INSTRUCTIONS TO FOLLOW:
All that is needed is each line of the entries holding the word "LinearLayout", copied as it stands.

LISTED ENTRIES:
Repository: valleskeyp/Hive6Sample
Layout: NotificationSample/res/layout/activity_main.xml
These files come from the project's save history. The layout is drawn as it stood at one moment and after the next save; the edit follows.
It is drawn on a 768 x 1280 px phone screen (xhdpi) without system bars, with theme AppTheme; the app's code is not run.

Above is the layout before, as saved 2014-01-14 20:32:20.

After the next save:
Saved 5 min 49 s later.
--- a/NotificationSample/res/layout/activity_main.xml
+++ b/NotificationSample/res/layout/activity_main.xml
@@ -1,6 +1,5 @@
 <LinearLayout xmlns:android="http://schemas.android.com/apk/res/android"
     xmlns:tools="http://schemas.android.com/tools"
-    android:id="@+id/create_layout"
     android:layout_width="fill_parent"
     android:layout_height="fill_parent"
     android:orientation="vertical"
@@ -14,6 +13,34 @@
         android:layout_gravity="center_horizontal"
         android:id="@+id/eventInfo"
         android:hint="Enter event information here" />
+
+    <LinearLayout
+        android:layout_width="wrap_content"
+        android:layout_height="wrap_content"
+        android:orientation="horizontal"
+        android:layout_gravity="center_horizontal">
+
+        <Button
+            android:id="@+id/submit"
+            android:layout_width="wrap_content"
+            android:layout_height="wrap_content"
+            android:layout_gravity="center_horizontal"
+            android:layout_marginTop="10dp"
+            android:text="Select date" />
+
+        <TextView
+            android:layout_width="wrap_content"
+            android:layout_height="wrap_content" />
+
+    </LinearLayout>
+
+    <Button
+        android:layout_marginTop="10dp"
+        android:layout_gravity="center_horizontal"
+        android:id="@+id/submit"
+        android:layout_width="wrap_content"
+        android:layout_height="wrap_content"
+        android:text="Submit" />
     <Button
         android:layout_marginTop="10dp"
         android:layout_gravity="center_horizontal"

...

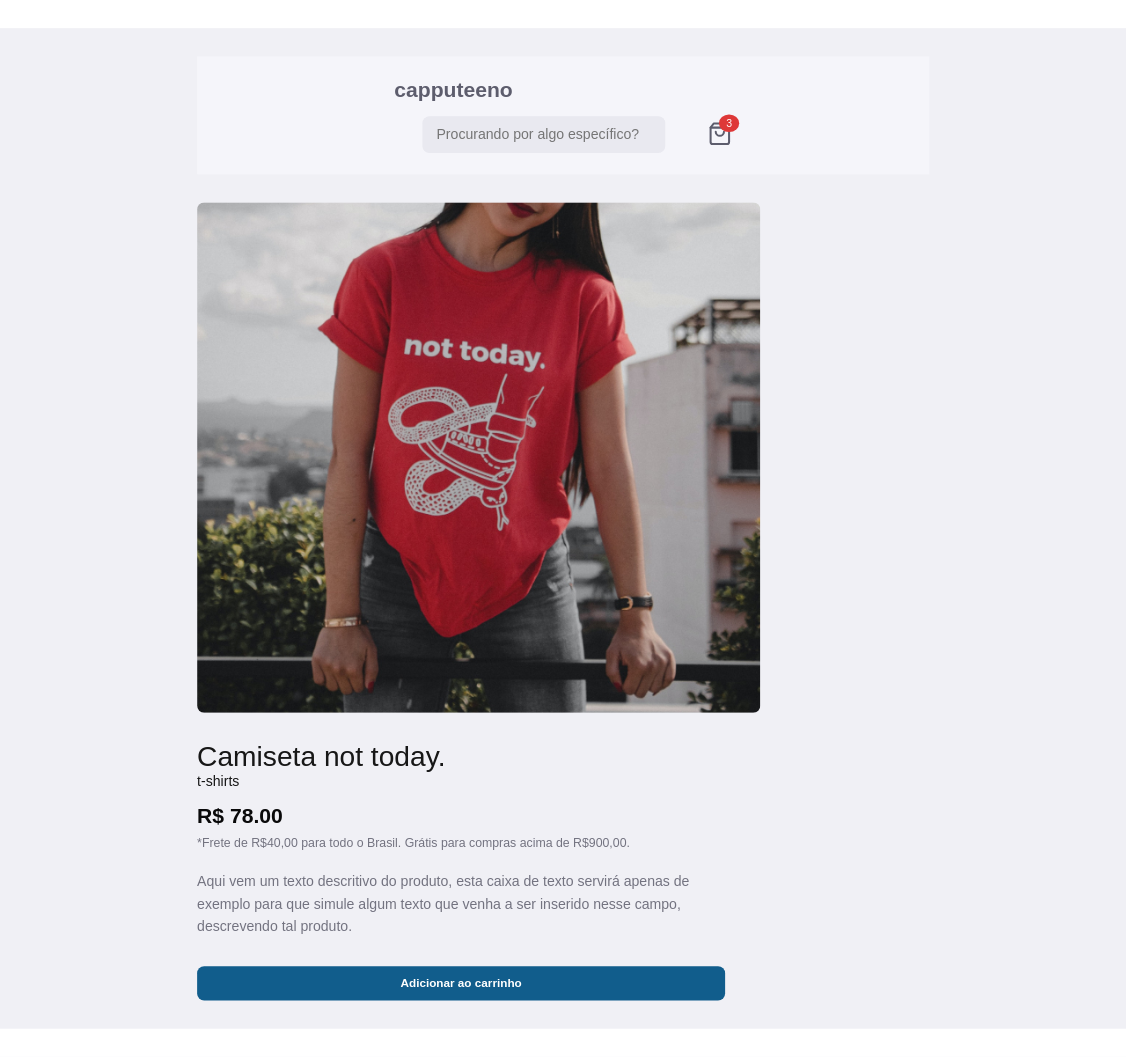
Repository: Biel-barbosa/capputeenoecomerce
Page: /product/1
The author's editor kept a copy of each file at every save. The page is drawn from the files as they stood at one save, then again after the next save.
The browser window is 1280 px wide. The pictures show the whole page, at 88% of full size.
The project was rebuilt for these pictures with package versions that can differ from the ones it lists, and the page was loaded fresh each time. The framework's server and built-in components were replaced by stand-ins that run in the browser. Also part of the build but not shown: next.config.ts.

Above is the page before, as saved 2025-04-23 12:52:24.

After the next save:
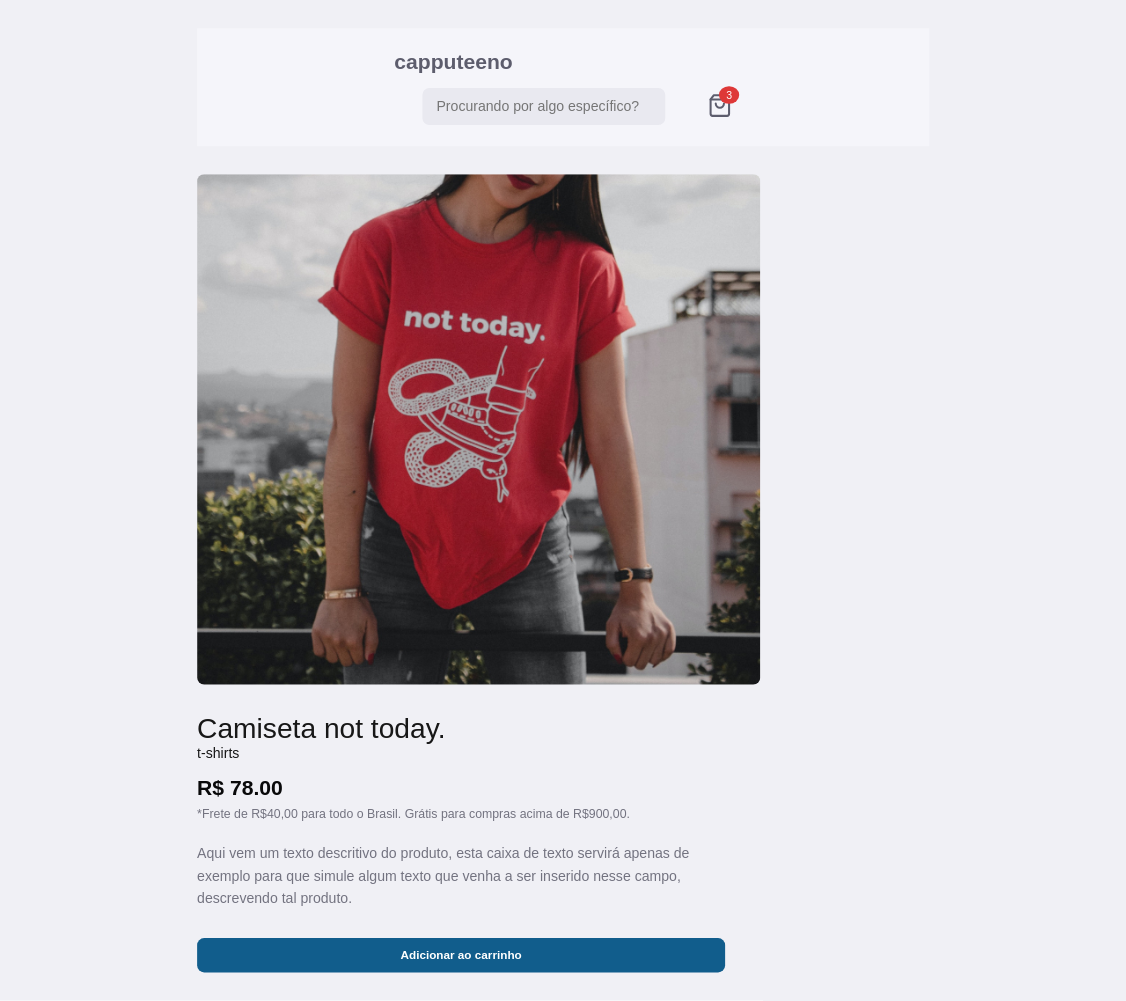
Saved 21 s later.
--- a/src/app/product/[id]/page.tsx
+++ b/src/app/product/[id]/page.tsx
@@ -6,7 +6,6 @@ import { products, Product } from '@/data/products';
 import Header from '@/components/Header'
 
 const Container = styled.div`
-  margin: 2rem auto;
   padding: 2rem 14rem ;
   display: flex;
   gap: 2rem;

RESULT OF THIS TASK:
 <LinearLayout xmlns:android="http://schemas.android.com/apk/res/android"
+    <LinearLayout
+    </LinearLayout>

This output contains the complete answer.